[Opening Task inputs section]
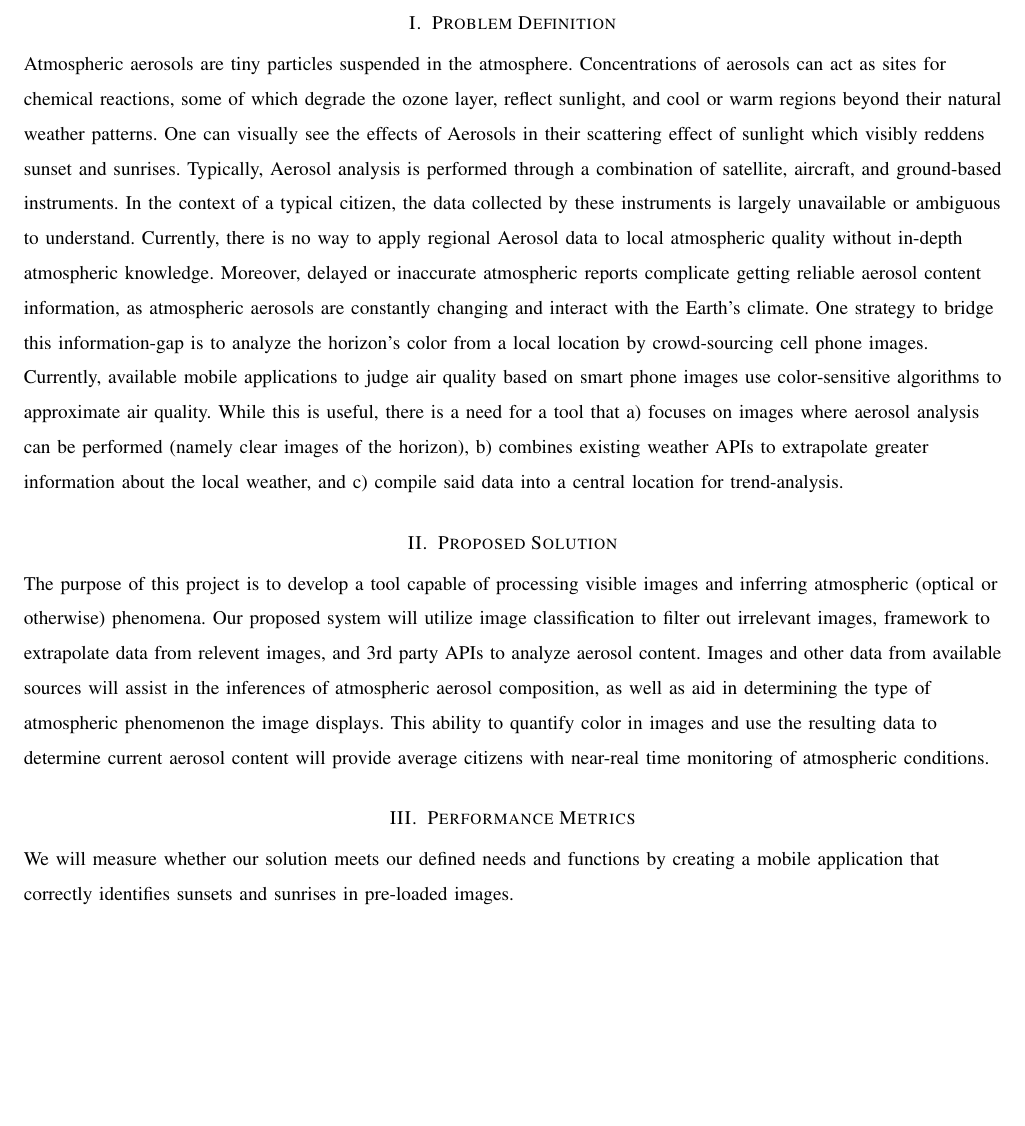
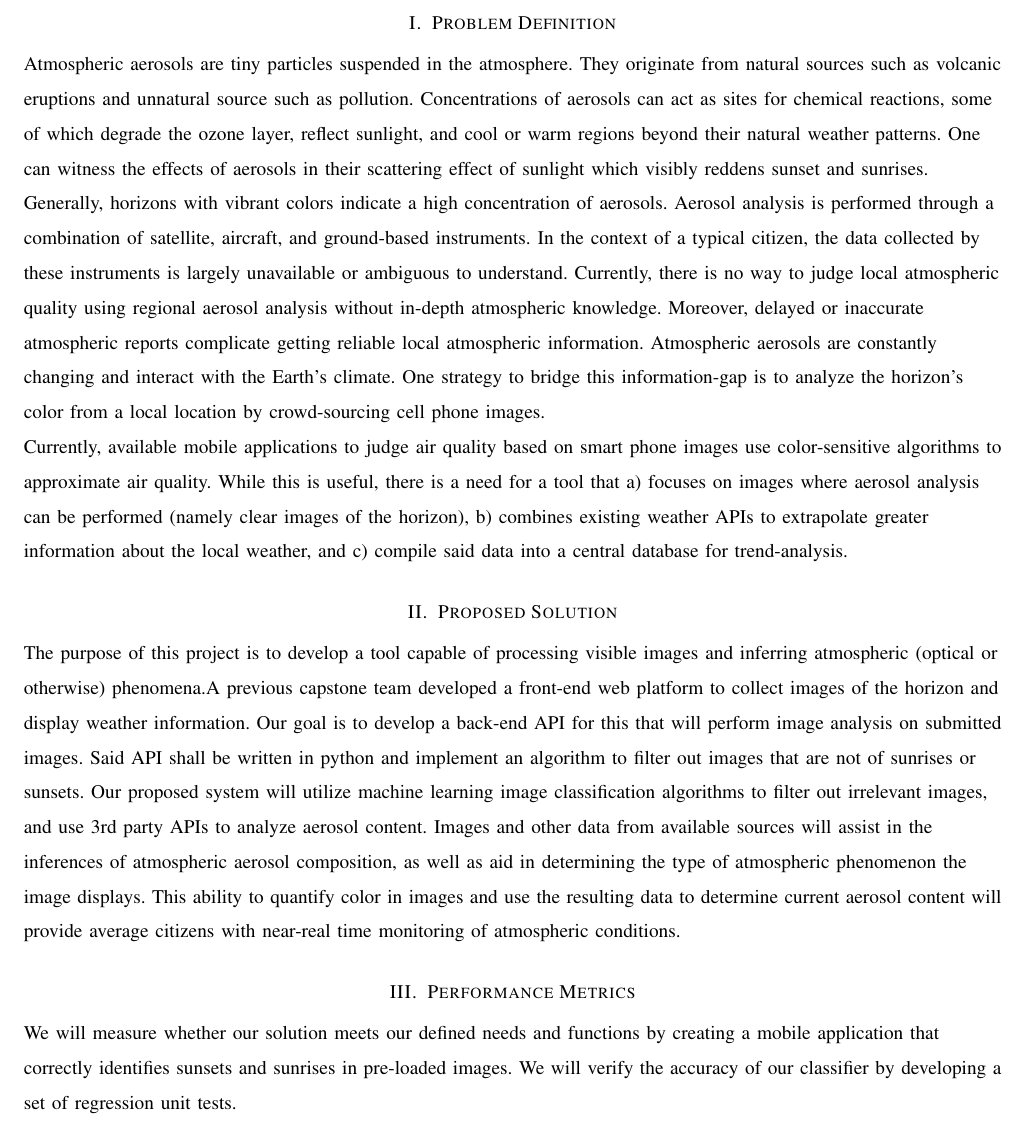
Before and after one commit to RossDan96/Aerolyzer2017Docs, a LaTeX paper (lamki/Problem-Statement-Individual-Rough-Draft-lamki.tex): part of page 2 of 3, cut so that both start at the same text, the shorter picture padded with empty space. Compiled offline with pdfLaTeX; a missing font is replaced by an installed copy or a similar font; a LaTeX package or settings file that is missing is left out.

Commit message:
Updated version

```diff
--- a/lamki/Problem-Statement-Individual-Rough-Draft-lamki.tex
+++ b/lamki/Problem-Statement-Individual-Rough-Draft-lamki.tex
@@ -24,19 +24,18 @@ Atmospheric aerosols are complex mixtures of solid and liquid particles from nat
 \clearpage
 \begin{flushleft}
 \section{Problem Definition}
-Atmospheric aerosols are tiny particles suspended in the atmosphere. Concentrations of aerosols can act as sites for chemical reactions, some of which degrade the ozone layer, reflect sunlight, and cool or warm regions beyond their natural weather patterns. One can visually see the effects of Aerosols in their scattering effect of sunlight which visibly reddens sunset and sunrises. Typically, Aerosol analysis is performed through a combination of satellite, aircraft, and ground-based instruments. In the context of a typical citizen, the data collected by these instruments is largely unavailable or ambiguous to understand. Currently, there is no way to apply regional Aerosol data to local atmospheric quality without in-depth atmospheric knowledge. Moreover, delayed or inaccurate atmospheric reports complicate getting reliable aerosol content information, as atmospheric aerosols are constantly changing and interact with the Earth's climate. One strategy to bridge this information-gap is to analyze the horizon's color from a local location by crowd-sourcing cell phone images.
+Atmospheric aerosols are tiny particles suspended in the atmosphere. They originate from natural sources such as volcanic eruptions and unnatural source such as pollution. Concentrations of aerosols can act as sites for chemical reactions, some of which degrade the ozone layer, reflect sunlight, and cool or warm regions beyond their natural weather patterns. One can witness the effects of aerosols in their scattering effect of sunlight which visibly reddens sunset and sunrises. Generally, horizons with vibrant colors indicate a high concentration of aerosols. Aerosol analysis is performed through a combination of satellite, aircraft, and ground-based instruments. In the context of a typical citizen, the data collected by these instruments is largely unavailable or ambiguous to understand. Currently, there is no way to judge local atmospheric quality using regional aerosol analysis without in-depth atmospheric knowledge. Moreover, delayed or inaccurate atmospheric reports complicate getting reliable local atmospheric information. Atmospheric aerosols are constantly changing and interact with the Earth's climate. One strategy to bridge this information-gap is to analyze the horizon's color from a local location by crowd-sourcing cell phone images.
 
-Currently, available mobile applications to judge air quality based on smart phone images use color-sensitive algorithms to approximate air quality. While this is useful, there is a need for a tool that a) focuses on images where aerosol analysis can be performed (namely clear images of the horizon), b) combines existing weather APIs to extrapolate greater information about the local weather, and c) compile said data into a central location for trend-analysis.
-
+Currently, available mobile applications to judge air quality based on smart phone images use color-sensitive algorithms to approximate air quality. While this is useful, there is a need for a tool that a) focuses on images where aerosol analysis can be performed (namely clear images of the horizon), b) combines existing weather APIs to extrapolate greater information about the local weather, and c) compile said data into a central database for trend-analysis.
 
 \section{Proposed Solution}
-The purpose of this project is to develop a tool capable of processing visible images and inferring atmospheric (optical or otherwise) phenomena.
-Our proposed system will utilize image classification to filter out irrelevant images, framework to extrapolate data from relevent images, and 3rd party APIs to analyze aerosol content.
+The purpose of this project is to develop a tool capable of processing visible images and inferring atmospheric (optical or otherwise) phenomena.A previous capstone team developed a front-end web platform to collect images of the horizon and display weather information. Our goal is to develop a back-end API for this  that will perform image analysis on submitted images. Said API shall be written in python and implement an algorithm to filter out images that are not of sunrises or sunsets.
+Our proposed system will utilize machine learning image classification algorithms to filter out irrelevant images, and use 3rd party APIs to analyze aerosol content.
 Images and other data from available sources will assist in the inferences of atmospheric aerosol composition, as well as aid in determining the type of atmospheric phenomenon the image displays.
 This ability to quantify color in images and use the resulting data to determine current aerosol content will provide average citizens with near-real time monitoring of atmospheric conditions.
 
 \section{Performance Metrics}
-We will measure whether our solution meets our defined needs and functions by creating a mobile application that correctly identifies sunsets and sunrises in pre-loaded images.
+We will measure whether our solution meets our defined needs and functions by creating a mobile application that correctly identifies sunsets and sunrises in pre-loaded images. We will verify the accuracy of our classifier by developing a set of regression unit tests.
 
 \clearpage
 
```
Also changed, not shown: lamki/Problem-Statement-Individual-Rough-Draft-lamki.pdf, lamki/Problem-Statement-Individual-Rough-Draft-lamki.tex (2 more changed lines).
[Closing Task inputs section]
Set the records down again exactly, with no pictures.

Task output:
Before and after one commit to RossDan96/Aerolyzer2017Docs, a LaTeX paper (lamki/Problem-Statement-Individual-Rough-Draft-lamki.tex): part of page 2 of 3, cut so that both start at the same text, the shorter picture padded with empty space. Compiled offline with pdfLaTeX; a missing font is replaced by an installed copy or a similar font; a LaTeX package or settings file that is missing is left out.

Commit message:
Updated version

```diff
--- a/lamki/Problem-Statement-Individual-Rough-Draft-lamki.tex
+++ b/lamki/Problem-Statement-Individual-Rough-Draft-lamki.tex
@@ -24,19 +24,18 @@ Atmospheric aerosols are complex mixtures of solid and liquid particles from nat
 \clearpage
 \begin{flushleft}
 \section{Problem Definition}
-Atmospheric aerosols are tiny particles suspended in the atmosphere. Concentrations of aerosols can act as sites for chemical reactions, some of which degrade the ozone layer, reflect sunlight, and cool or warm regions beyond their natural weather patterns. One can visually see the effects of Aerosols in their scattering effect of sunlight which visibly reddens sunset and sunrises. Typically, Aerosol analysis is performed through a combination of satellite, aircraft, and ground-based instruments. In the context of a typical citizen, the data collected by these instruments is largely unavailable or ambiguous to understand. Currently, there is no way to apply regional Aerosol data to local atmospheric quality without in-depth atmospheric knowledge. Moreover, delayed or inaccurate atmospheric reports complicate getting reliable aerosol content information, as atmospheric aerosols are constantly changing and interact with the Earth's climate. One strategy to bridge this information-gap is to analyze the horizon's color from a local location by crowd-sourcing cell phone images.
+Atmospheric aerosols are tiny particles suspended in the atmosphere. They originate from natural sources such as volcanic eruptions and unnatural source such as pollution. Concentrations of aerosols can act as sites for chemical reactions, some of which degrade the ozone layer, reflect sunlight, and cool or warm regions beyond their natural weather patterns. One can witness the effects of aerosols in their scattering effect of sunlight which visibly reddens sunset and sunrises. Generally, horizons with vibrant colors indicate a high concentration of aerosols. Aerosol analysis is performed through a combination of satellite, aircraft, and ground-based instruments. In the context of a typical citizen, the data collected by these instruments is largely unavailable or ambiguous to understand. Currently, there is no way to judge local atmospheric quality using regional aerosol analysis without in-depth atmospheric knowledge. Moreover, delayed or inaccurate atmospheric reports complicate getting reliable local atmospheric information. Atmospheric aerosols are constantly changing and interact with the Earth's climate. One strategy to bridge this information-gap is to analyze the horizon's color from a local location by crowd-sourcing cell phone images.
 
-Currently, available mobile applications to judge air quality based on smart phone images use color-sensitive algorithms to approximate air quality. While this is useful, there is a need for a tool that a) focuses on images where aerosol analysis can be performed (namely clear images of the horizon), b) combines existing weather APIs to extrapolate greater information about the local weather, and c) compile said data into a central location for trend-analysis.
-
+Currently, available mobile applications to judge air quality based on smart phone images use color-sensitive algorithms to approximate air quality. While this is useful, there is a need for a tool that a) focuses on images where aerosol analysis can be performed (namely clear images of the horizon), b) combines existing weather APIs to extrapolate greater information about the local weather, and c) compile said data into a central database for trend-analysis.
 
 \section{Proposed Solution}
-The purpose of this project is to develop a tool capable of processing visible images and inferring atmospheric (optical or otherwise) phenomena.
-Our proposed system will utilize image classification to filter out irrelevant images, framework to extrapolate data from relevent images, and 3rd party APIs to analyze aerosol content.
+The purpose of this project is to develop a tool capable of processing visible images and inferring atmospheric (optical or otherwise) phenomena.A previous capstone team developed a front-end web platform to collect images of the horizon and display weather information. Our goal is to develop a back-end API for this  that will perform image analysis on submitted images. Said API shall be written in python and implement an algorithm to filter out images that are not of sunrises or sunsets.
+Our proposed system will utilize machine learning image classification algorithms to filter out irrelevant images, and use 3rd party APIs to analyze aerosol content.
 Images and other data from available sources will assist in the inferences of atmospheric aerosol composition, as well as aid in determining the type of atmospheric phenomenon the image displays.
 This ability to quantify color in images and use the resulting data to determine current aerosol content will provide average citizens with near-real time monitoring of atmospheric conditions.
 
 \section{Performance Metrics}
-We will measure whether our solution meets our defined needs and functions by creating a mobile application that correctly identifies sunsets and sunrises in pre-loaded images.
+We will measure whether our solution meets our defined needs and functions by creating a mobile application that correctly identifies sunsets and sunrises in pre-loaded images. We will verify the accuracy of our classifier by developing a set of regression unit tests.
 
 \clearpage
 
```
Also changed, not shown: lamki/Problem-Statement-Individual-Rough-Draft-lamki.pdf, lamki/Problem-Statement-Individual-Rough-Draft-lamki.tex (2 more changed lines).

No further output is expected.